Jonah was the first of the prophetic books Luther translated. Others
appeared separately over the next few years, before a complete translation of
the Prophets was issued in 1532. According to Luther, Jonah was "well suited for
the present time" immediately following the Peasants' War because it taught
trust in God and reminded readers of Christ's death and resurrection. It was
printed sixteen times in 1526 alone, thirteen in German and three in Latin.
Reformation pamphlets commonly had woodcuts on their covers or title pages. The
woodcut on the title page of this unbound Augsburg printing of the pamphlet
shows Jonah at various points in his story.
The library of Leander van Ess, a Roman Catholic priest, was particularly
strong in materials on the German Reformation, and contained a number of
Luther's "Flugschriften," literally "flying writings," ephemeral pamphlets such
as this one. He kept these pamphlets in a separate part of his collection and
they have been reconstructed on the basis of numbered stickers which remain on
most of them. A man far ahead of his time, van Ess instituted a number of
reforms in his Marburg church, including the use of vernacular throughout the
service, turning the priest to face the congregation, and giving detailed
explanations of what was going on as mass was celebrated.
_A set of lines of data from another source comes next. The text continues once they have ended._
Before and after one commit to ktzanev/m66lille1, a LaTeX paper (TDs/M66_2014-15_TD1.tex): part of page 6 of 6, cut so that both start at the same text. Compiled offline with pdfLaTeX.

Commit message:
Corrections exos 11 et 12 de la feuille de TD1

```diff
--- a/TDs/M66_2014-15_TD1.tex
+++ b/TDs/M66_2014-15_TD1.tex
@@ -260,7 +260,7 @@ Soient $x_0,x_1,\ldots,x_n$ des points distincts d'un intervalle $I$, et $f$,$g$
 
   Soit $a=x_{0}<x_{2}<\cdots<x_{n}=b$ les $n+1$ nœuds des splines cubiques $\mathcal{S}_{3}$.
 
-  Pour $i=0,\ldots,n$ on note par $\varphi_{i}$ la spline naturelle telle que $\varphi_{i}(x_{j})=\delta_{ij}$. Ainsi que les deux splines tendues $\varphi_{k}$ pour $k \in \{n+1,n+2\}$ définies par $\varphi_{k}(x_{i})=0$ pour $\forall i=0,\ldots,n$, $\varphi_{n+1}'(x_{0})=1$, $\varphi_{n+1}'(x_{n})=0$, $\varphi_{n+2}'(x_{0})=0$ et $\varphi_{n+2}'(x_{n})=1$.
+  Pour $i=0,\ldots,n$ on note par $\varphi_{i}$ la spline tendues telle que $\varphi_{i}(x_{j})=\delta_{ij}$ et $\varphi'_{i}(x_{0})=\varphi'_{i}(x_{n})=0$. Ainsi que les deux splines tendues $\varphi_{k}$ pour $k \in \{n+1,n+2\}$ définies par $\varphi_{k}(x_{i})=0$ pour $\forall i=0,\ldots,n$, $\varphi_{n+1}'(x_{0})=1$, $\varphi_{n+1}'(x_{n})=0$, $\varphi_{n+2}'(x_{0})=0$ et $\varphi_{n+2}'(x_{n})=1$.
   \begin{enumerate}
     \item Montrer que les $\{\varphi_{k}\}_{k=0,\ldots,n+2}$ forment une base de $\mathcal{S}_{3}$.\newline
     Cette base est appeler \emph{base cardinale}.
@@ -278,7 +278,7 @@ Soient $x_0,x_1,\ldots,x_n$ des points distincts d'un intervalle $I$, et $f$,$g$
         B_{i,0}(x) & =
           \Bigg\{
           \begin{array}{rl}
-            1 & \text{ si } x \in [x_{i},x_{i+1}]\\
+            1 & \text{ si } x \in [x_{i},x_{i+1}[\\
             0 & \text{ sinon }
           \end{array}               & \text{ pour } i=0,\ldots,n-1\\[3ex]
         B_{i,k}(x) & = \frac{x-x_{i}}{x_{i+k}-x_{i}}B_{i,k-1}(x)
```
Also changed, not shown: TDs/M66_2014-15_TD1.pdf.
He was a very popular
preacher and his sermons attracted both Catholics and Protestants.